• [About this task]:
The reply should be the records repeated exactly, without any images.

------ Records shown ------

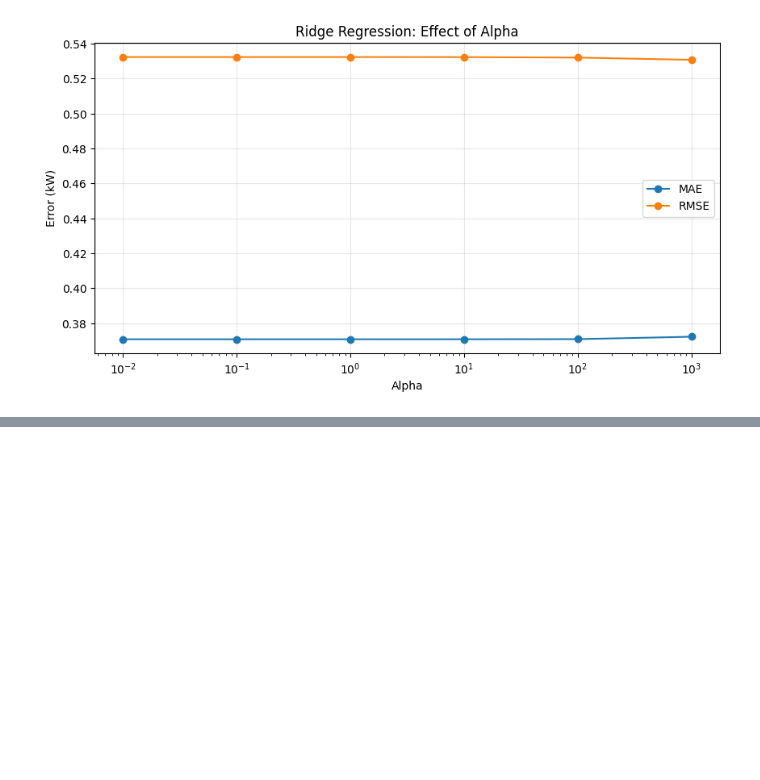
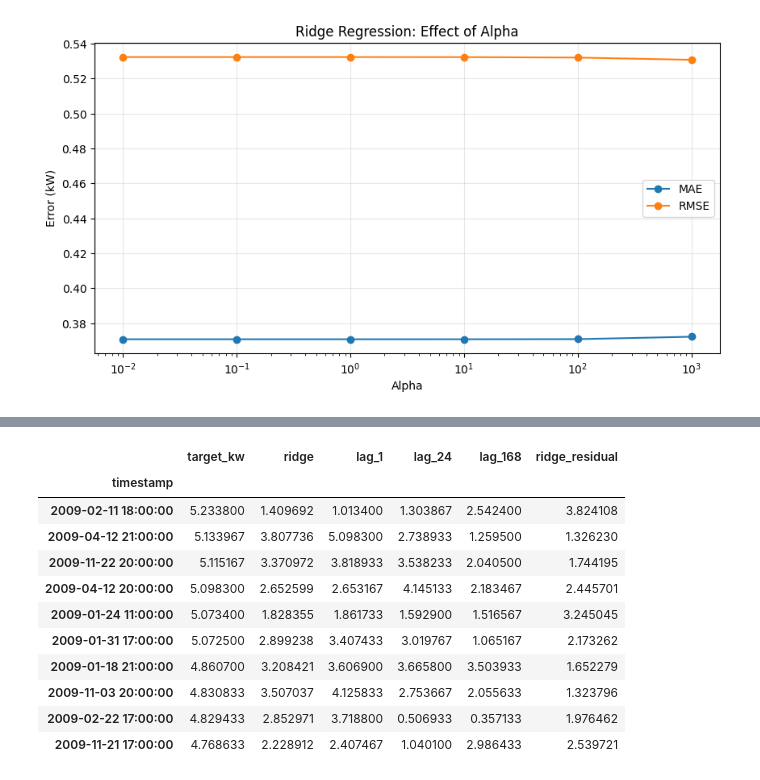
Before and after one commit to akeight/gridpulse, a Jupyter notebook: notebooks/ridge_regression.ipynb, the cells around one changed output, grey strips where cells are left out. Cells and saved outputs as stored; diff of their text form; code cells hidden in the pictures; blank space fills up the shorter version.

```diff
--- a/notebooks/ridge_regression.ipynb
+++ b/notebooks/ridge_regression.ipynb
@@ -638,0 +646,37 @@ plt.show()
+# %%
+peak_analysis = comparison.copy()
+
+# Calculate signed residuals
+peak_analysis["ridge_residual"] = (
+    peak_analysis["target_kw"] -
+    peak_analysis["ridge"]
+)
+
+# Select the 10 highest actual demand observations
+top_10_peaks = peak_analysis.nlargest(
+    10, "target_kw"
+)
+
+top_10_peaks[
+    [
+        "target_kw",
+        "ridge",
+        "lag_1",
+        "lag_24",
+        "lag_168",
+        "ridge_residual"
+    ]
+]
+# %% [output]
+|  | target_kw | ridge | lag_1 | lag_24 | lag_168 | ridge_residual |
+| timestamp |  |  |  |  |  |  |
+| 2009-02-11 18:00:00 | 5.233800 | 1.409692 | 1.013400 | 1.303867 | 2.542400 | 3.824108 |
+| 2009-04-12 21:00:00 | 5.133967 | 3.807736 | 5.098300 | 2.738933 | 1.259500 | 1.326230 |
+| 2009-11-22 20:00:00 | 5.115167 | 3.370972 | 3.818933 | 3.538233 | 2.040500 | 1.744195 |
+| 2009-04-12 20:00:00 | 5.098300 | 2.652599 | 2.653167 | 4.145133 | 2.183467 | 2.445701 |
+| 2009-01-24 11:00:00 | 5.073400 | 1.828355 | 1.861733 | 1.592900 | 1.516567 | 3.245045 |
+| 2009-01-31 17:00:00 | 5.072500 | 2.899238 | 3.407433 | 3.019767 | 1.065167 | 2.173262 |
+| 2009-01-18 21:00:00 | 4.860700 | 3.208421 | 3.606900 | 3.665800 | 3.503933 | 1.652279 |
+| 2009-11-03 20:00:00 | 4.830833 | 3.507037 | 4.125833 | 2.753667 | 2.055633 | 1.323796 |
+| 2009-02-22 17:00:00 | 4.829433 | 2.852971 | 3.718800 | 0.506933 | 0.357133 | 1.976462 |
+| 2009-11-21 17:00:00 | 4.768633 | 2.228912 | 2.407467 | 1.040100 | 2.986433 | 2.539721 |
```
Also changed, not shown: parts of 13 cells of this notebook, 1 other file.
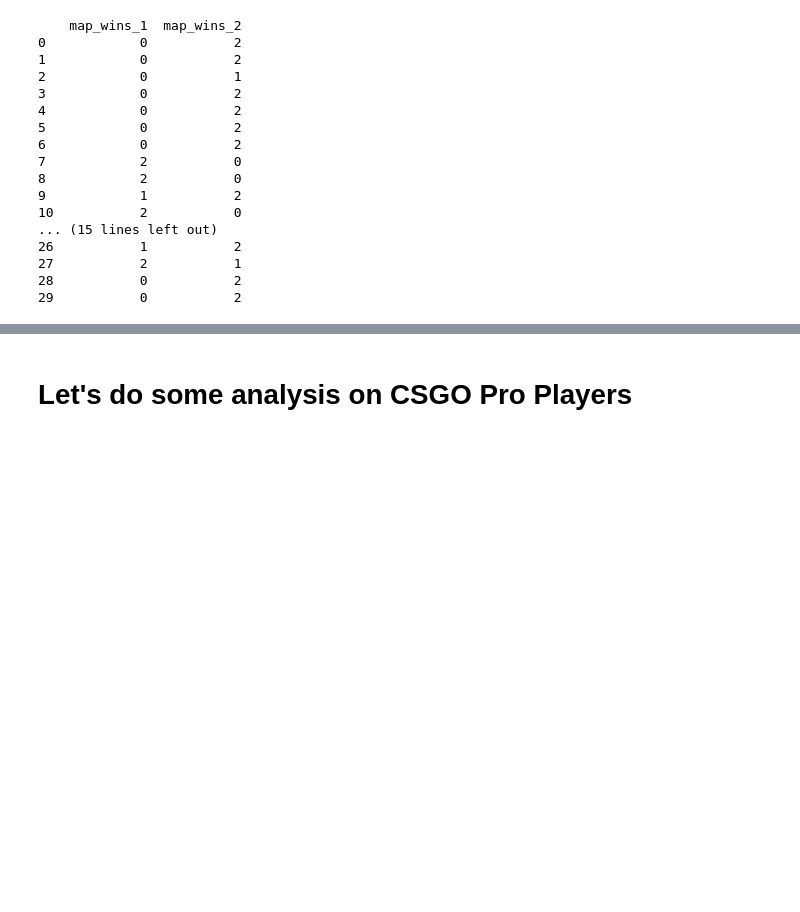
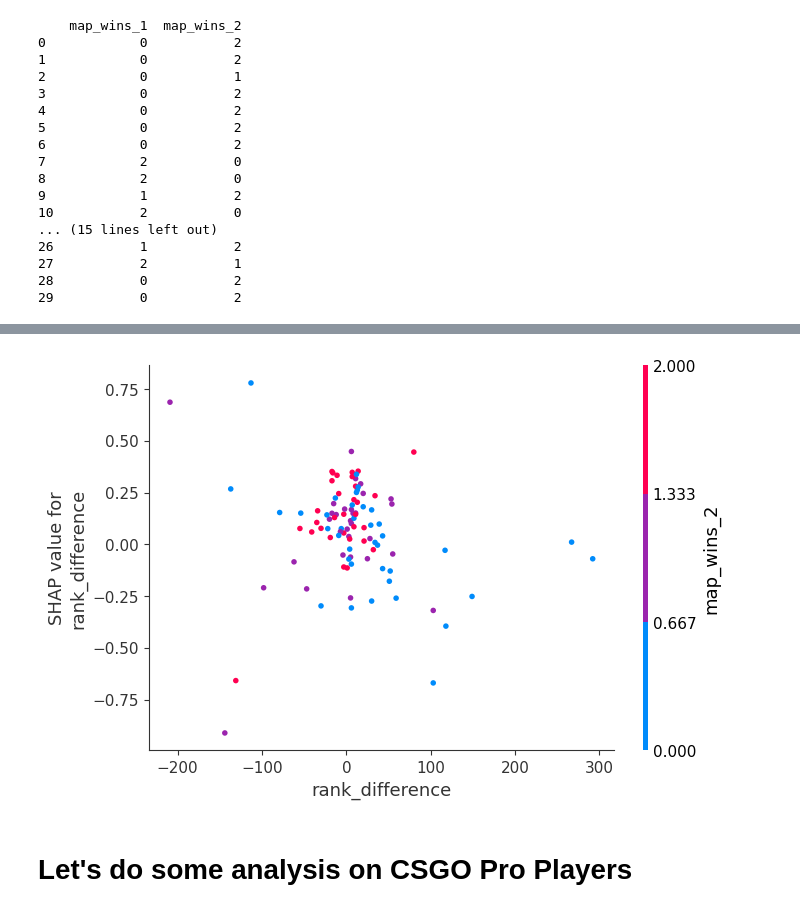
Before and after one commit to bron322/CSGOProPlayersAnalysis, a Jupyter notebook: CSGOProPlayerAnalysis.ipynb, the cells around one changed output, grey strips where cells are left out. Drawn from its saved outputs; the diff is of its cells as text; code cells hidden in the pictures; blank space fills up the shorter version.

```diff
--- a/CSGOProPlayerAnalysis.ipynb
+++ b/CSGOProPlayerAnalysis.ipynb
@@ -465,3 +632,7 @@ print(results_df[['map_wins_1', 'map_wins_2']].head(30))
+# %%
+shap.dependence_plot('rank_difference', shap_values, X_test.iloc[:100], show=False)
+# %% [output]
+[figure, added]
 # %% [markdown]
 # Let's do some analysis on CSGO Pro Players
 # %%
```
Also changed, not shown: parts of 10 cells of this notebook.
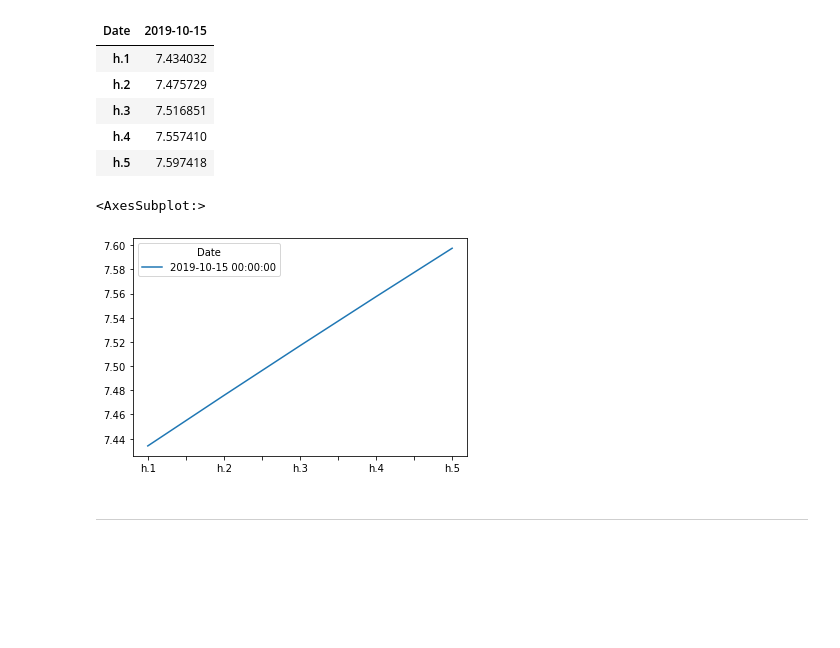
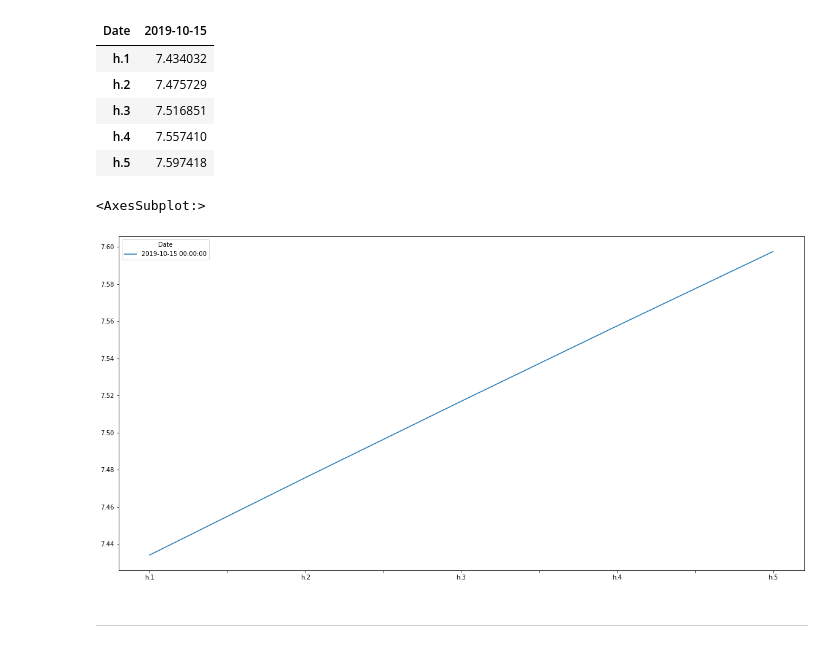
Before and after one commit to padibona/Time-Series-Analysis, a Jupyter notebook: time_series_analysis.ipynb, the cells around one changed output. Cells and saved outputs as stored; diff of their text form; code cells hidden in the pictures; blank space fills up the shorter version.

```diff
--- a/time_series_analysis.ipynb
+++ b/time_series_analysis.ipynb
@@ -320,10 +319,10 @@ final.head()
 | h.5 | 7.597418 |
 # %%
 # Plot the final forecast
-final.plot()
+final.plot(figsize = (20,10))
 # %% [output]
 <AxesSubplot:>
-[figure, old version]
+[figure, new version]
 # %% [markdown]
 ---
 # %% [markdown]
```
Also changed, not shown: parts of 4 cells of this notebook, 8 other files.
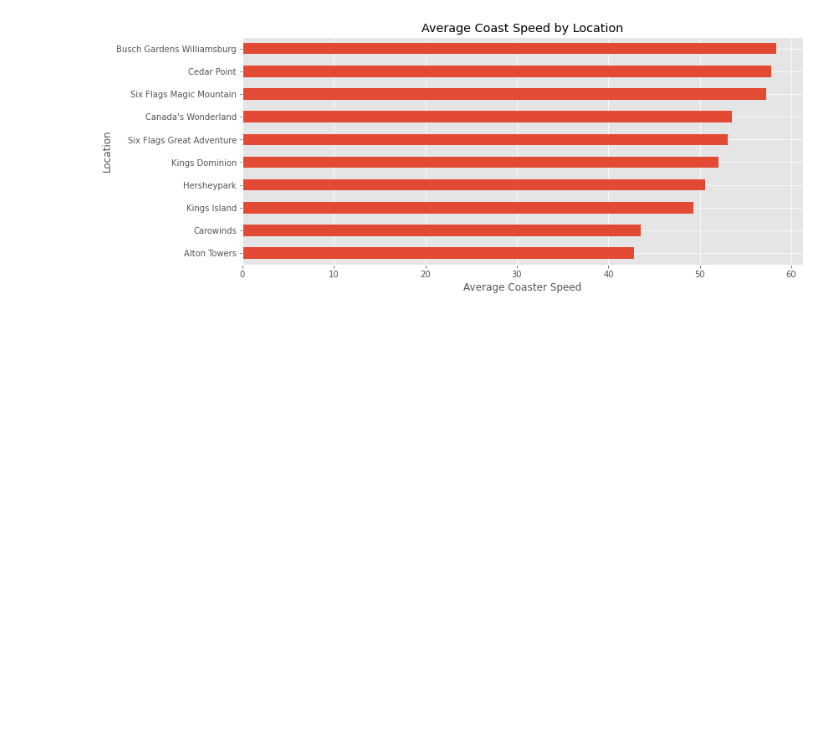
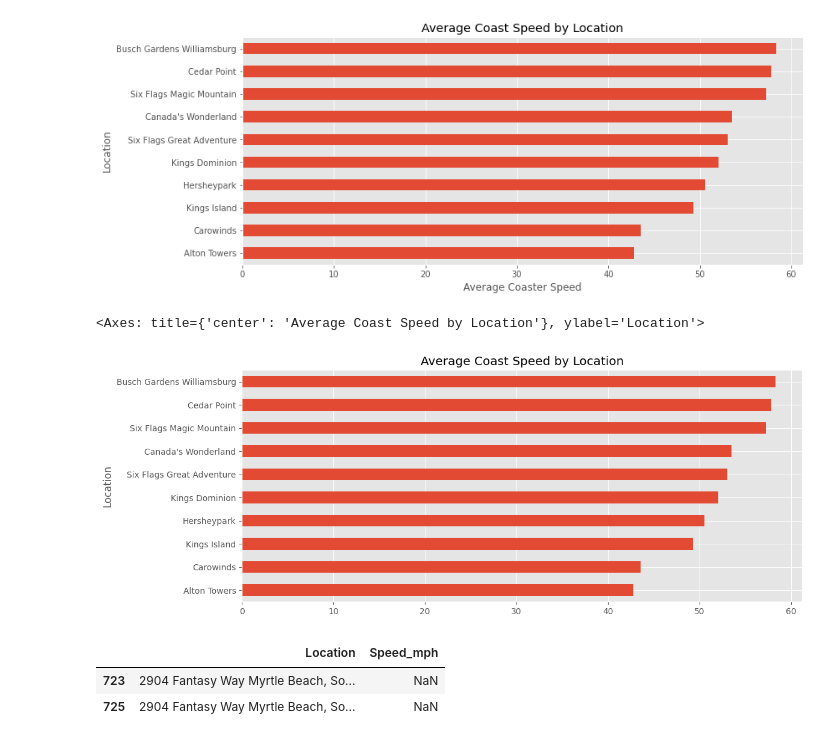
Before and after one commit to Abdur-Rahim-sheikh/ml_prep, a Jupyter notebook: pandas/introduction-to-exploratory-data-analysis.ipynb, the cells around one changed output. Drawn from its saved outputs; the diff is of its cells as text; code cells hidden in the pictures; blank space fills up the shorter version.

Commit message:
pandas query

```diff
--- a/pandas/introduction-to-exploratory-data-analysis.ipynb
+++ b/pandas/introduction-to-exploratory-data-analysis.ipynb
@@ -303,3 +303,23 @@ ax.set_xlabel('Average Coaster Speed')
 plt.show()
 # %% [output]
 [figure]
+# %%
+df.query('Location != "Other"') \
+    .groupby('Location')['Speed_mph']\
+    .agg(['mean','count'])\
+    .query('count >= 10') \
+    .sort_values('mean')['mean'] \
+    .plot(kind='barh',
+         figsize=(12, 5),
+         title='Average Coast Speed by Location',
+         legend=False)
+# %% [output]
+<Axes: title={'center': 'Average Coast Speed by Location'}, ylabel='Location'>
+[figure, added]
+# %%
+df[['Location','Speed_mph']]\
+    .query('Location != "Other" and Location=="2904 Fantasy Way Myrtle Beach, South Carolina, U.S."')
+# %% [output]
+|  | Location | Speed_mph |
+| 723 | 2904 Fantasy Way Myrtle Beach, So... | NaN |
+| 725 | 2904 Fantasy Way Myrtle Beach, So... | NaN |
```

------

• [Response to the task]:
Before and after one commit to akeight/gridpulse, a Jupyter notebook: notebooks/ridge_regression.ipynb, the cells around one changed output, grey strips where cells are left out. Cells and saved outputs as stored; diff of their text form; code cells hidden in the pictures; blank space fills up the shorter version.

```diff
--- a/notebooks/ridge_regression.ipynb
+++ b/notebooks/ridge_regression.ipynb
@@ -638,0 +646,37 @@ plt.show()
+# %%
+peak_analysis = comparison.copy()
+
+# Calculate signed residuals
+peak_analysis["ridge_residual"] = (
+    peak_analysis["target_kw"] -
+    peak_analysis["ridge"]
+)
+
+# Select the 10 highest actual demand observations
+top_10_peaks = peak_analysis.nlargest(
+    10, "target_kw"
+)
+
+top_10_peaks[
+    [
+        "target_kw",
+        "ridge",
+        "lag_1",
+        "lag_24",
+        "lag_168",
+        "ridge_residual"
+    ]
+]
+# %% [output]
+|  | target_kw | ridge | lag_1 | lag_24 | lag_168 | ridge_residual |
+| timestamp |  |  |  |  |  |  |
+| 2009-02-11 18:00:00 | 5.233800 | 1.409692 | 1.013400 | 1.303867 | 2.542400 | 3.824108 |
+| 2009-04-12 21:00:00 | 5.133967 | 3.807736 | 5.098300 | 2.738933 | 1.259500 | 1.326230 |
+| 2009-11-22 20:00:00 | 5.115167 | 3.370972 | 3.818933 | 3.538233 | 2.040500 | 1.744195 |
+| 2009-04-12 20:00:00 | 5.098300 | 2.652599 | 2.653167 | 4.145133 | 2.183467 | 2.445701 |
+| 2009-01-24 11:00:00 | 5.073400 | 1.828355 | 1.861733 | 1.592900 | 1.516567 | 3.245045 |
+| 2009-01-31 17:00:00 | 5.072500 | 2.899238 | 3.407433 | 3.019767 | 1.065167 | 2.173262 |
+| 2009-01-18 21:00:00 | 4.860700 | 3.208421 | 3.606900 | 3.665800 | 3.503933 | 1.652279 |
+| 2009-11-03 20:00:00 | 4.830833 | 3.507037 | 4.125833 | 2.753667 | 2.055633 | 1.323796 |
+| 2009-02-22 17:00:00 | 4.829433 | 2.852971 | 3.718800 | 0.506933 | 0.357133 | 1.976462 |
+| 2009-11-21 17:00:00 | 4.768633 | 2.228912 | 2.407467 | 1.040100 | 2.986433 | 2.539721 |
```
Also changed, not shown: parts of 13 cells of this notebook, 1 other file.
Before and after one commit to bron322/CSGOProPlayersAnalysis, a Jupyter notebook: CSGOProPlayerAnalysis.ipynb, the cells around one changed output, grey strips where cells are left out. Drawn from its saved outputs; the diff is of its cells as text; code cells hidden in the pictures; blank space fills up the shorter version.

```diff
--- a/CSGOProPlayerAnalysis.ipynb
+++ b/CSGOProPlayerAnalysis.ipynb
@@ -465,3 +632,7 @@ print(results_df[['map_wins_1', 'map_wins_2']].head(30))
+# %%
+shap.dependence_plot('rank_difference', shap_values, X_test.iloc[:100], show=False)
+# %% [output]
+[figure, added]
 # %% [markdown]
 # Let's do some analysis on CSGO Pro Players
 # %%
```
Also changed, not shown: parts of 10 cells of this notebook.
Before and after one commit to padibona/Time-Series-Analysis, a Jupyter notebook: time_series_analysis.ipynb, the cells around one changed output. Cells and saved outputs as stored; diff of their text form; code cells hidden in the pictures; blank space fills up the shorter version.

```diff
--- a/time_series_analysis.ipynb
+++ b/time_series_analysis.ipynb
@@ -320,10 +319,10 @@ final.head()
 | h.5 | 7.597418 |
 # %%
 # Plot the final forecast
-final.plot()
+final.plot(figsize = (20,10))
 # %% [output]
 <AxesSubplot:>
-[figure, old version]
+[figure, new version]
 # %% [markdown]
 ---
 # %% [markdown]
```
Also changed, not shown: parts of 4 cells of this notebook, 8 other files.
Before and after one commit to Abdur-Rahim-sheikh/ml_prep, a Jupyter notebook: pandas/introduction-to-exploratory-data-analysis.ipynb, the cells around one changed output. Drawn from its saved outputs; the diff is of its cells as text; code cells hidden in the pictures; blank space fills up the shorter version.

Commit message:
pandas query

```diff
--- a/pandas/introduction-to-exploratory-data-analysis.ipynb
+++ b/pandas/introduction-to-exploratory-data-analysis.ipynb
@@ -303,3 +303,23 @@ ax.set_xlabel('Average Coaster Speed')
 plt.show()
 # %% [output]
 [figure]
+# %%
+df.query('Location != "Other"') \
+    .groupby('Location')['Speed_mph']\
+    .agg(['mean','count'])\
+    .query('count >= 10') \
+    .sort_values('mean')['mean'] \
+    .plot(kind='barh',
+         figsize=(12, 5),
+         title='Average Coast Speed by Location',
+         legend=False)
+# %% [output]
+<Axes: title={'center': 'Average Coast Speed by Location'}, ylabel='Location'>
+[figure, added]
+# %%
+df[['Location','Speed_mph']]\
+    .query('Location != "Other" and Location=="2904 Fantasy Way Myrtle Beach, South Carolina, U.S."')
+# %% [output]
+|  | Location | Speed_mph |
+| 723 | 2904 Fantasy Way Myrtle Beach, So... | NaN |
+| 725 | 2904 Fantasy Way Myrtle Beach, So... | NaN |
```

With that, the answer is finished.